For the word "cmtFromBackend", work out how many lines in the records below contain it and state that count alone.
*** Opening EXERCISE INPUT ***
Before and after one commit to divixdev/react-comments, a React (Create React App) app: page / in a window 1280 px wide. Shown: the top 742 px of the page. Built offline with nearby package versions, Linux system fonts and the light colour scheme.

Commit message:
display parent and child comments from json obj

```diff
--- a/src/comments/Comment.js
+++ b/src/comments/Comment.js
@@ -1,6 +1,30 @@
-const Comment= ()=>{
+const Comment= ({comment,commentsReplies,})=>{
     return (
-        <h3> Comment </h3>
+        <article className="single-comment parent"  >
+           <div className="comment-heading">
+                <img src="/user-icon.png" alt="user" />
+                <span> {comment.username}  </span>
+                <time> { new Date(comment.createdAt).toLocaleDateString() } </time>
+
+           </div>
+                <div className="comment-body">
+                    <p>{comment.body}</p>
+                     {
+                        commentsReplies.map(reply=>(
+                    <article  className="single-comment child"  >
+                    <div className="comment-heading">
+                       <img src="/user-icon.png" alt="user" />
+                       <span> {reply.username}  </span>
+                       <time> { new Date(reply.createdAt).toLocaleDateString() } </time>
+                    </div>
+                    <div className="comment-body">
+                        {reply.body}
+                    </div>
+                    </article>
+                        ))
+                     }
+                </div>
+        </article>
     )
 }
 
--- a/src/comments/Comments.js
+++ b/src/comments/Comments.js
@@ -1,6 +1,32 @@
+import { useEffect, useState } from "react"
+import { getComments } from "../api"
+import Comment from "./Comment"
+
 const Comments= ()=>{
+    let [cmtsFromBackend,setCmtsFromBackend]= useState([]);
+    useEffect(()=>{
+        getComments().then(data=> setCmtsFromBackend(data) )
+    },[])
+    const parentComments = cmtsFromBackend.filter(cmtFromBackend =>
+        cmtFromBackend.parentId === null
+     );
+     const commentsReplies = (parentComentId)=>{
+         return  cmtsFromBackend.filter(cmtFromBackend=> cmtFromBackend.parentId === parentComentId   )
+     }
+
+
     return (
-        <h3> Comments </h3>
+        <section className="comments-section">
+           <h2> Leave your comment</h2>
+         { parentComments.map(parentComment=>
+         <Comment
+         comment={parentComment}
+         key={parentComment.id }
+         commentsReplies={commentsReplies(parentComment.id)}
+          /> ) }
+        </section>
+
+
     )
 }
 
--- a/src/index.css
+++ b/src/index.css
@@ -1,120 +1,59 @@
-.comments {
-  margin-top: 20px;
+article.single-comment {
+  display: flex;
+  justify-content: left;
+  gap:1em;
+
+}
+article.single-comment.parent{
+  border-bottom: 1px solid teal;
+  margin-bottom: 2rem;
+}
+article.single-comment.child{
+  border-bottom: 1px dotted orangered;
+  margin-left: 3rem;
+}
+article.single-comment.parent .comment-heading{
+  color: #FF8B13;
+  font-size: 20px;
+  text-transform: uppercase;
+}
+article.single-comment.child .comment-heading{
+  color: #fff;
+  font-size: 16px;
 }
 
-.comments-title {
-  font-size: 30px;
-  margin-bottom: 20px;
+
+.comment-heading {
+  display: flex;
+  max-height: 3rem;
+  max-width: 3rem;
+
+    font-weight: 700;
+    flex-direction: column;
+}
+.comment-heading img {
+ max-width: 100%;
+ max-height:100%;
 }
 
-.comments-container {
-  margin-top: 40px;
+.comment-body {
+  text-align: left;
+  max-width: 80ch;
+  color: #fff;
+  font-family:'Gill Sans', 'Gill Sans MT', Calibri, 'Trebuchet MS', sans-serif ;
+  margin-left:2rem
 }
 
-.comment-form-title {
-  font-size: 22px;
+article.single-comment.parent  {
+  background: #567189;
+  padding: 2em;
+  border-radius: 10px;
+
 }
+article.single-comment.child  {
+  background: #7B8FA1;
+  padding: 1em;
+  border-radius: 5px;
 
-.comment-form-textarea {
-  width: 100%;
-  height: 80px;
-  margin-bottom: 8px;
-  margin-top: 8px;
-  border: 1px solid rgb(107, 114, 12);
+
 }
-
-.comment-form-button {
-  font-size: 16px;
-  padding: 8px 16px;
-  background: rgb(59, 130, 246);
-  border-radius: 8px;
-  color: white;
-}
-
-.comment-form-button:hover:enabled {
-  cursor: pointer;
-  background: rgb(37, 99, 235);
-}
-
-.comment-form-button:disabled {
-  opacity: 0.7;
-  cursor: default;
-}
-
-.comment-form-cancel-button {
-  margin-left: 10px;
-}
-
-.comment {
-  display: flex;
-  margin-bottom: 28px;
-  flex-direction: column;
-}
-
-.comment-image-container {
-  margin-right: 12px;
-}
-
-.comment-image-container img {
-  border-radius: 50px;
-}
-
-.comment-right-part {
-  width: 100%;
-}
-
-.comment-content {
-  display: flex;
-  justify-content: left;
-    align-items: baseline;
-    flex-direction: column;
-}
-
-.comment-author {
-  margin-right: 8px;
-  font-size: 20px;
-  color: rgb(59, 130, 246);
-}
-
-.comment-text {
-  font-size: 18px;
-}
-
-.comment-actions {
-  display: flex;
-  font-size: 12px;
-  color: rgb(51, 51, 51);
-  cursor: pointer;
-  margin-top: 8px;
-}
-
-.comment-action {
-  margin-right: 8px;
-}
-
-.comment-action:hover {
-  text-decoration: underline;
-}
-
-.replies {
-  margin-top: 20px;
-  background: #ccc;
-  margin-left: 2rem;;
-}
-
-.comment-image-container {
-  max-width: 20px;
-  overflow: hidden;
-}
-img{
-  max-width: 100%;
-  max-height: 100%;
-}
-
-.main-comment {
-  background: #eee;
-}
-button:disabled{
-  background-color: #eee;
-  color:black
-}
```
*** Closing EXERCISE INPUT ***
*** Opening EXERCISE INPUT ***
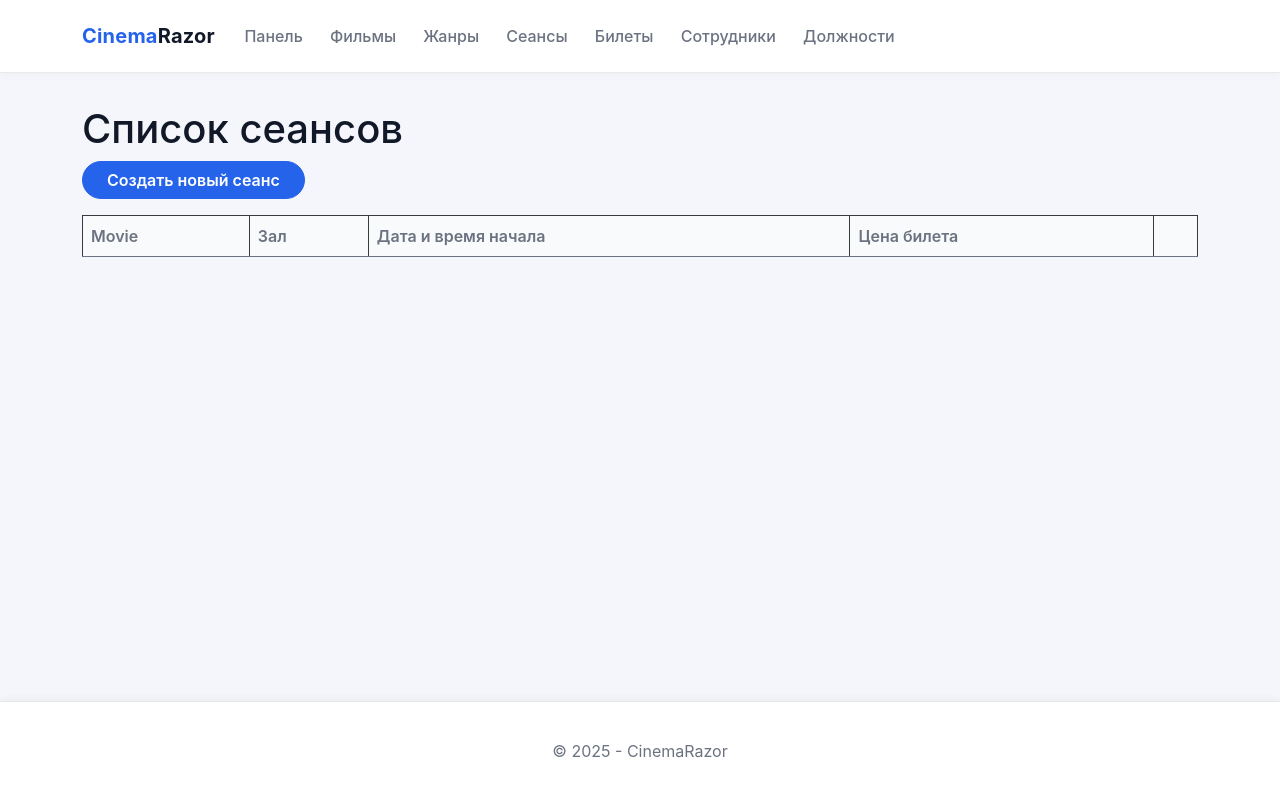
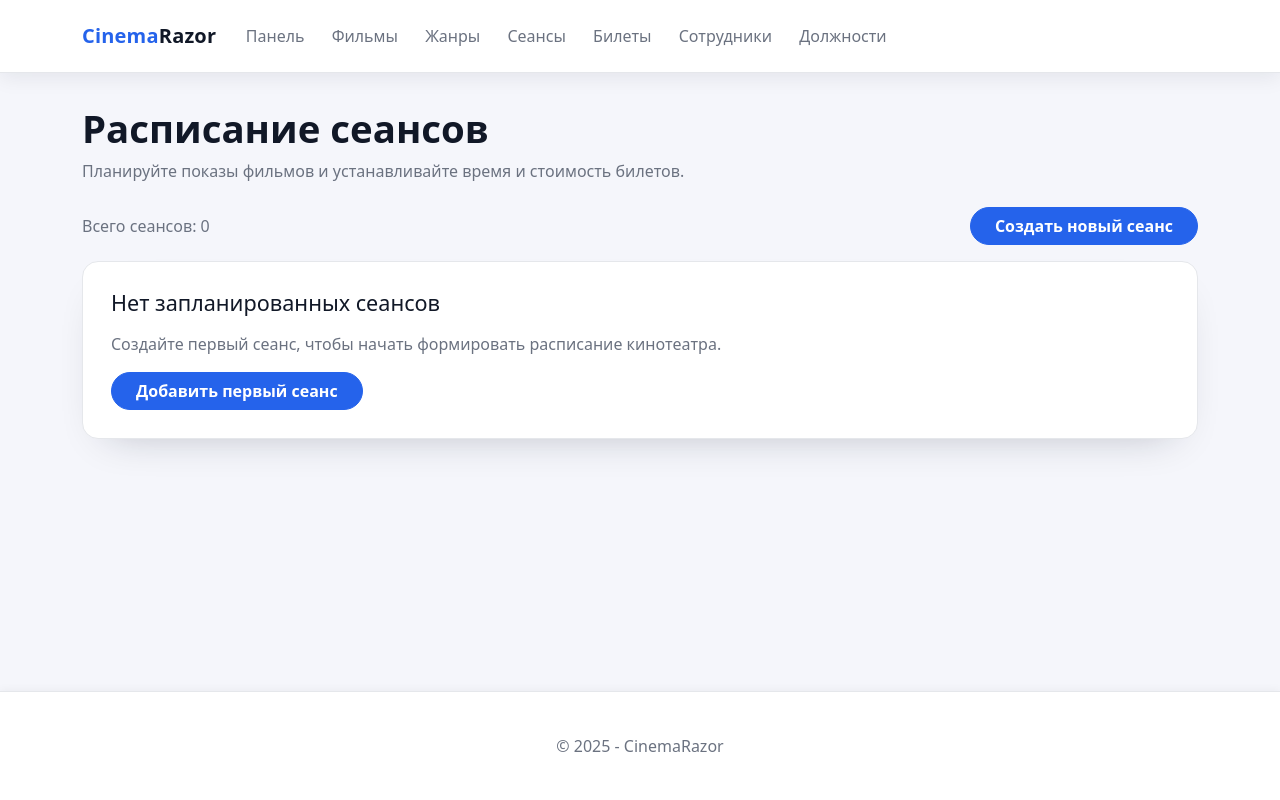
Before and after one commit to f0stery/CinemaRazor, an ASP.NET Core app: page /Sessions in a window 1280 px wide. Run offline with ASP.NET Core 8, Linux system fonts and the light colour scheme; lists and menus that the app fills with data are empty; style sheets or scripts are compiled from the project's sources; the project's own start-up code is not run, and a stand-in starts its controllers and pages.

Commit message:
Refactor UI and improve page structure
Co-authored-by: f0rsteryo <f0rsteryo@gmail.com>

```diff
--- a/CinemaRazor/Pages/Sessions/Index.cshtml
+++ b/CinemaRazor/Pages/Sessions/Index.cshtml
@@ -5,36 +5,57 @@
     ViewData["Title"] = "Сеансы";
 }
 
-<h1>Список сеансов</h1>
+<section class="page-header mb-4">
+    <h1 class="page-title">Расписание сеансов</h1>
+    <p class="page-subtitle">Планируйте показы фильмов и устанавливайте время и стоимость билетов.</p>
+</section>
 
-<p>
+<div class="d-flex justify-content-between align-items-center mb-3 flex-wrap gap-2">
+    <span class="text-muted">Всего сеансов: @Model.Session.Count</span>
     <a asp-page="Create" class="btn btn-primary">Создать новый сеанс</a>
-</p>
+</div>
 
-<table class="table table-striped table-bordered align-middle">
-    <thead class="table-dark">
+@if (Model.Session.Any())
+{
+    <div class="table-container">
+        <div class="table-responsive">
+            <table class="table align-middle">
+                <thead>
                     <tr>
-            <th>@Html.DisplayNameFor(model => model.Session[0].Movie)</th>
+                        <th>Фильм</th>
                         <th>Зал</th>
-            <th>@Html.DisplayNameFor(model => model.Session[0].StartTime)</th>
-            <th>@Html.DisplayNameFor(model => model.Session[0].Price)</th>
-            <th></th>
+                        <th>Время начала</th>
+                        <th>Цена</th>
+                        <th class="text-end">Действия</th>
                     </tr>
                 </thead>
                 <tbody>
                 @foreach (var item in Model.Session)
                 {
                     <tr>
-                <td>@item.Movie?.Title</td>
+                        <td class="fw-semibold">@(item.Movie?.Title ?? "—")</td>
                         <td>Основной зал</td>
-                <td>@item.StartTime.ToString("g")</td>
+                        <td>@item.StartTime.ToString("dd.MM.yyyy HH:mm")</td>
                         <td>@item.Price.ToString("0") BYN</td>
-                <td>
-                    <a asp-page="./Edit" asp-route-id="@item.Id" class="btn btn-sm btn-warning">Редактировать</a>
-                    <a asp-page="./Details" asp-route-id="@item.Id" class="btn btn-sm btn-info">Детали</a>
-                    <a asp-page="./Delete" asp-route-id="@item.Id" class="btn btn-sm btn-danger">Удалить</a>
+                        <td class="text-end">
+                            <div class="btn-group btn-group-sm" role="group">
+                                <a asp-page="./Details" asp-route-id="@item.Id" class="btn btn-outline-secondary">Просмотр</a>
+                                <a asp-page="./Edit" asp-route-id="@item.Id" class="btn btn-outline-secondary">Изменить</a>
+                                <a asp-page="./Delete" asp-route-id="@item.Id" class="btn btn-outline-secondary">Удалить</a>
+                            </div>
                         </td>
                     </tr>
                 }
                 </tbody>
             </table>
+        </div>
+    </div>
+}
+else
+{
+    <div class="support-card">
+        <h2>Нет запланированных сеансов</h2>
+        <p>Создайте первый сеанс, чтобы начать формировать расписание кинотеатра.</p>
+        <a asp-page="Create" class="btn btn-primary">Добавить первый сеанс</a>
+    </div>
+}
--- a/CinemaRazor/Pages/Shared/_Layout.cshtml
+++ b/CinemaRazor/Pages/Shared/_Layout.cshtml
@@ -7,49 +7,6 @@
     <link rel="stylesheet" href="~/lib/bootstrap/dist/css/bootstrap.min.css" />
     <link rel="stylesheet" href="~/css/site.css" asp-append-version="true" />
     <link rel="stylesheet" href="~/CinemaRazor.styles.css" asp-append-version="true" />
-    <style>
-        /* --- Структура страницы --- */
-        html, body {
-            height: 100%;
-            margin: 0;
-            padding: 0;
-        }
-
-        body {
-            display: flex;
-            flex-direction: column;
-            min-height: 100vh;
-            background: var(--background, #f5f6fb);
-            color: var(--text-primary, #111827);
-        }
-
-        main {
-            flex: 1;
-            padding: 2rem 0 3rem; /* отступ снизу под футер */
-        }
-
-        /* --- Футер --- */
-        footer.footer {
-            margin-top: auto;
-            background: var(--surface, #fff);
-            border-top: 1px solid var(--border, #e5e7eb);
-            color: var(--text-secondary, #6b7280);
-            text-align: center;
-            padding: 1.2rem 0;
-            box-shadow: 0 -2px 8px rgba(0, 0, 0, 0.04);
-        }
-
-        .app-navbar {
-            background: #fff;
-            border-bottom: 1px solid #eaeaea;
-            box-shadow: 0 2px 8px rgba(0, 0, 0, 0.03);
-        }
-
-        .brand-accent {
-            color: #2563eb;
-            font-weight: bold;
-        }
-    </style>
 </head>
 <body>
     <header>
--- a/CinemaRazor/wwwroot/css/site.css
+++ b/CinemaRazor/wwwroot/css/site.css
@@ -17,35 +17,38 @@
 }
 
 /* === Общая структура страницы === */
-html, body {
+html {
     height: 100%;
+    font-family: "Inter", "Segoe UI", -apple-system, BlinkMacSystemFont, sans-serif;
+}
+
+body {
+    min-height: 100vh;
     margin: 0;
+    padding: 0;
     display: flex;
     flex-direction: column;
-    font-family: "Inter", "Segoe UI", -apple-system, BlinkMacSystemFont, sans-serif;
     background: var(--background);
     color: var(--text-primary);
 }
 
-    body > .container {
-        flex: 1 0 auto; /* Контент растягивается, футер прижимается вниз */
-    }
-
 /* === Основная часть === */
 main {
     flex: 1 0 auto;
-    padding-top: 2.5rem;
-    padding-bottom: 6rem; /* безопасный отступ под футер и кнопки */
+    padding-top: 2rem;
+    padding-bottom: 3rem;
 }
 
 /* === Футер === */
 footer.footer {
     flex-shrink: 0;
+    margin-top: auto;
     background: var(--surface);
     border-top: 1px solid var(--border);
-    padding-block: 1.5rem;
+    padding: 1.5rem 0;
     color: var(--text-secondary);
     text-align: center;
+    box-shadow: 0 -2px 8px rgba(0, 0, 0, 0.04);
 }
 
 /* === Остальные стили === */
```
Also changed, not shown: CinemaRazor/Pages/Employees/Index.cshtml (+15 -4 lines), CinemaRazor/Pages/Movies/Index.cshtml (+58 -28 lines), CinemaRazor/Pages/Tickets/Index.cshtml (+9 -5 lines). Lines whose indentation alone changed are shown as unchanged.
*** Closing EXERCISE INPUT ***
▶ **RESPONSE TO THE EXERCISE**
3